Skip to main content

Sushi is normally regarded as a potentially hazardous food yet is often displayed and sold out of temperature control.

These studies investigated the safety of the products and their handling.

Sushi consists of cold, cooked rice acidified with vinegar that is shaped into bite-sized pieces and topped with raw or cooked fish. They are also sometimes formed into a roll with fish, egg, or vegetables and wrapped in seaweed (nori). Other names and similar products include nigiri, nigirizushi, nori rolls, Californian rolls, maki, makizushi, inari and inarizushi.

2006-2007 study

An Australian national survey from June 2006 to June 2007 determined the food handling practices and microbiological quality of retail sushi products.

Samples in the survey were tested for:

  • chemical aspects—pH & water activity—of acidified rice
  • microbiological quality indicators and pathogens present in sushi
  • histamine levels in raw seafood.

89 outlets displaying sushi in enclosed cabinets or moving conveyor belts, sometimes called sushi trains were randomly included in ACT, NSW, NT and SA.

Winter and summer samples were identified and compared.

The survey also included a questionnaire on how:

  • rice was acidified and stored
  • sushi was prepared and displayed.

The survey was conducted under the Coordinated Survey Plan of the Food Regulation Standing Committee's (FRSC's) Implementation Sub-Committee (ISC). NSW Food Authority was the lead agency for the survey.

2006-2007 results

Microbiology

Generally very good with acceptable results for:

  • 98.6% of sushi rice samples
  • 94.6% of sushi samples.

Sushi

6 samples were categorised as potentially hazardous due to elevated levels of Bacillus cereus.

Sushi samples had higher levels of faecal coliforms and E. coli in the summer months.

Histamine

All samples of raw seafood were found to be within the Food Standards Code limit for histamine levels.

Full report

For all unacceptable results, follow-up action was undertaken commensurate with the level of risk posed.

Safety control measures for sushi rice are discussed and references are included in the report.

Table of contents 
Executive summary
1. Introduction
2. Survey Objective
3. ISC Coordinated Food Survey
4. Food handling questionnaire
5. Sample collection
6. Method of analysis Assessing microbiological quality of sushi
7. Results
- Survey responses
- Acidification and storage of sushi rice
- Preparation and display of sushi
- Microbiological and chemical results
- Acidified sushi rice
- Sushi – winter samples
- Sushi – summer samples
- Combined results
- Histamine testing
8. Discussion
- Control measures for sushi rice
- Preparation and display of sushi
- Microbiological quality of sushi
- Faecal coliforms and E. coli
- Bacillus cereus
- Coagulase positive staphylococci (S. aureus) - Salmonella
- Listeria monocytogenes
- Vibrio parahaemolyticus
- Histamine
9. Follow up action
10. Conclusion
11. References
12. Attachments
- Food Handling questionnaire for sushi businesses
- Summary of questionnaire responses

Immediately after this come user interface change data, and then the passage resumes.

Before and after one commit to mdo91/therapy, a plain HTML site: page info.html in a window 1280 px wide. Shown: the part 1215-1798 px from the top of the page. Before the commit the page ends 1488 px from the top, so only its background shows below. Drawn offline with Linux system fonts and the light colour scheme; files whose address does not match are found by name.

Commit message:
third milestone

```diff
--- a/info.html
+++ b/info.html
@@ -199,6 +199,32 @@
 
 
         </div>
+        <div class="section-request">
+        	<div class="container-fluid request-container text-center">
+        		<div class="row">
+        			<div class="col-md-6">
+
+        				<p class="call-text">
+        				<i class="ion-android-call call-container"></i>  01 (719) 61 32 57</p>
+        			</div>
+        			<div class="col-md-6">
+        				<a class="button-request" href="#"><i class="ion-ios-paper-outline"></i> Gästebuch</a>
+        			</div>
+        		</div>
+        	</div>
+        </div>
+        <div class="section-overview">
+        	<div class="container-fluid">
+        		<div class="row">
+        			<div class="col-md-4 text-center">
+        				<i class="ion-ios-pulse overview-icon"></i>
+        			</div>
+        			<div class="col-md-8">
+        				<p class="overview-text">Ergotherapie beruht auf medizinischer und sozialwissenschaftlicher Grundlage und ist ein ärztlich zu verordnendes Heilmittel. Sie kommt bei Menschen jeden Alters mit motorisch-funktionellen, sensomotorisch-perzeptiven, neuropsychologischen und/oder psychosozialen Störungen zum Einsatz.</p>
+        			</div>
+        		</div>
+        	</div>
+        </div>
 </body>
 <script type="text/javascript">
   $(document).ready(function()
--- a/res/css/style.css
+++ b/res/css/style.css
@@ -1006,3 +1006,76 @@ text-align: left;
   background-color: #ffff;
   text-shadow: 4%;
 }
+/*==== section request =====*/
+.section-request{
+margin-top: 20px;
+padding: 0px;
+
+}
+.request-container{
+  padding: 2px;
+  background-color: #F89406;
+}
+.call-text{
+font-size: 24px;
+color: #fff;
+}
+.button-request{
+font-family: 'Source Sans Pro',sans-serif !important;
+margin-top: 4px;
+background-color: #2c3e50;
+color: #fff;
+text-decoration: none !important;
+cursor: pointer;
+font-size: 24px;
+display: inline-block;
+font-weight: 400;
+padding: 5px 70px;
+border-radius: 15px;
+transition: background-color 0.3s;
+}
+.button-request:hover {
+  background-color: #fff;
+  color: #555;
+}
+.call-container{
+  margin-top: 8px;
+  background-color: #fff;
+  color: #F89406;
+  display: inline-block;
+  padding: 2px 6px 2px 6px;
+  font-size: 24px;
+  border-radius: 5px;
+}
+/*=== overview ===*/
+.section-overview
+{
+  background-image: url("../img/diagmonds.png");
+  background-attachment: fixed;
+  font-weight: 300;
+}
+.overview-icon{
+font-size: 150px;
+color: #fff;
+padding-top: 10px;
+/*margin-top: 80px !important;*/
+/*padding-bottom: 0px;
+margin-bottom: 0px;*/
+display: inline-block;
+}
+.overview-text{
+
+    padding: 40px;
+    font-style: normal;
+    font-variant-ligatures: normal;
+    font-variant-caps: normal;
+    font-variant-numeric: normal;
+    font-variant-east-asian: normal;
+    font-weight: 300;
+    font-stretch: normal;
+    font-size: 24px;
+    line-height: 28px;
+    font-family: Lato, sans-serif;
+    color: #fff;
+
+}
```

2009 follow up

Early in 2009 the Food Authority undertook a small survey as a follow-up to the earlier national study.

The updated snapshot used 36% of the same outlets. Sushi products were purchased from 15 outlets across Sydney.

Samples were tested for up to 7 different microorganisms.

2009 results

Results from this snapshot were consistent with those from the 2006-2007 study.

For any unacceptable results, follow up action was undertaken consistent with the level of risk posed.

Microbiology

Generally very good with acceptable results for:

  • all rice samples
  • 94.8% of sushi samples.

No sample was classified as hazardous, or likely to present a food safety concern.

Histamine

All samples of raw seafood were found to be within the Food Standards Code limit for histamine levels.

Full report

Table of contents 
1. Introduction
2. Method
3. Results & Discussion
4. Conclusion
5. References